Wednesday, December 10, 2014 at 3pm

Rotman Withdraws Inappropriate Business Case Study: MBA News

Rotman withdraws controversial business case study

The University of Toronto’s Rotman School of Management has been forced to issue an official apology for handing first-year MBA students a backward-thinking business case study, whose protagonist appears to have been loosely based on Reese Witherspoon’s character in Legally Blonde.

The business case – an integral teaching tool used on a majority of leading MBA programs around the world – was criticized for its portrayal of a female character obsessed by designer shoes who turns to her lawyer-in-waiting boyfriend for career advice. The school has said that the character was inspired by popular culture and parallels have been drawn between the “Elle Forest” of the business case study and Reese Witherspoon’sElle Woods” in the Legally Blonde movie.

The case study upset several Rotman students, one of whom leaked a copy to the media. The Rotman School has since moved to quell the negative attention by issuing an official apology:

“We deeply regret issuing the assignment and are committed to an inclusive culture at the Rotman School where all students can reach their full potential. The assignment unfortunately did not reflect the standards and commitment to diversity that are core beliefs at the Rotman School and the wider University of Toronto community. The assignment has been retracted and will not be used again,” reads the school’s statement.

What are the effects of inequality in a case study?

At a time when many leading schools are actively seeking to achieve better levels of gender equality in the MBA classroom, the role of teaching materials has a bigger role to play than you might imagine. In a feature earlier this year on TopMBA.com, an INSEAD graduate discussed the knock-down effects of having too few female role models in business case studies, stressing the importance of how female characters are described.

The business case in question was issued to full-time MBA students taking a first-year finance class in capital markets taught by Kent Womack last week.
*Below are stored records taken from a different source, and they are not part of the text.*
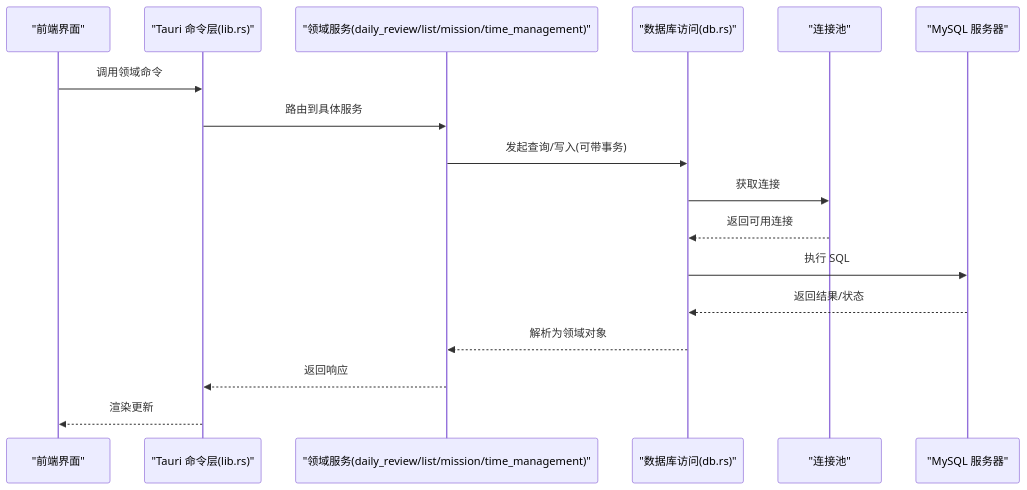
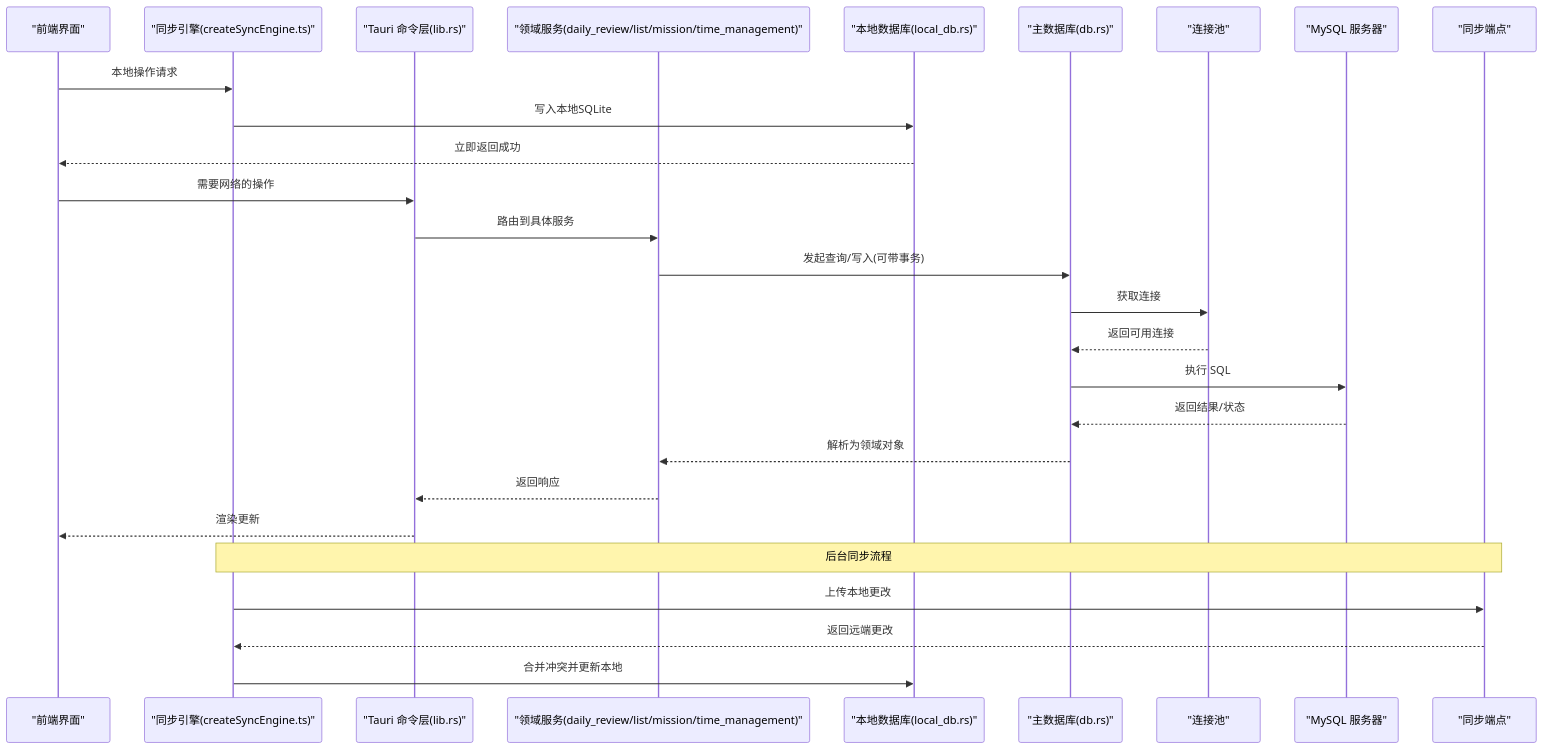
Before and after one commit to gzdxhujiale/FishWorker: the second of 12 diagrams in .qoder/repowiki/zh/content/后端架构/数据库集成/数据库集成.md, drawn with Mermaid. The commit also changed other lines of this file and 19 other files, not shown here.

````diff
--- a/.qoder/repowiki/zh/content/后端架构/数据库集成/数据库集成.md
+++ b/.qoder/repowiki/zh/content/后端架构/数据库集成/数据库集成.md
@@ -129,19 +141,29 @@
 ```mermaid
 sequenceDiagram
 participant UI as "前端界面"
+participant Sync as "同步引擎(createSyncEngine.ts)"
 participant Tauri as "Tauri 命令层(lib.rs)"
 participant Domain as "领域服务(daily_review/list/mission/time_management)"
-participant DB as "数据库访问(db.rs)"
+participant LocalDB as "本地数据库(local_db.rs)"
+participant DB as "主数据库(db.rs)"
 participant Pool as "连接池"
 participant MySQL as "MySQL 服务器"
-UI->>Tauri : 调用领域命令
+participant Endpoint as "同步端点"
+UI->>Sync : 本地操作请求
+Sync->>LocalDB : 写入本地SQLite
+LocalDB-->>UI : 立即返回成功
+UI->>Tauri : 需要网络的操作
 Tauri->>Domain : 路由到具体服务
 Domain->>DB : 发起查询/写入(可带事务)
 DB->>Pool : 获取连接
 Pool-->>DB : 返回可用连接
 DB->>MySQL : 执行 SQL
 MySQL-->>DB : 返回结果/状态
 DB-->>Domain : 解析为领域对象
 Domain-->>Tauri : 返回响应
 Tauri-->>UI : 渲染更新
+Note over Sync,Endpoint : 后台同步流程
+Sync->>Endpoint : 上传本地更改
+Endpoint-->>Sync : 返回远端更改
+Sync->>LocalDB : 合并冲突并更新本地
 ```
````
Womack has also apologized unreservedly, but said that the case study had been put together by an unnamed teaching assistant.

Mixed feedback over Rotman School’s reaction

Reaction to the school’s handling of the matter has been mixed. On the one hand, there has been praise for the school’s willingness to raise its hands and admit to getting something wrong, for instance from one former teaching assistant at Rotman:

“Like organizations they make mistakes but what really matters is that they showed that they were leaders by saying we’ve made a mistake,” Pamela Jeffery told Globalnews.ca.

However, one unnamed student was disappointed that the school’s initial reaction to the concern caused by the business case was to try and keep it in-house, due to worries over the potential effect it might have on its public image:

“Rotman actually does do a million things to enhance women. This could be an opportunity for the institution to talk about that but, again, for whatever reason it’s been ‘clam up — form a defensive position’,” the student told the Toronto Star at the weekend.

The fallout since then has at least allowed Rotman to make some amends and to highlight the school’s work in encouraging and supporting women in business through its Initiative for Women in Business and the student-run Women in Management Association.

Rotman’s full-time MBA class of 2016 is 32% female – a slight rise on the year prior – and the school retained its position as the number one business school in Canada in the eyes of MBA employers and business academics in the QS Global 200 Business Schools Report 2014/15.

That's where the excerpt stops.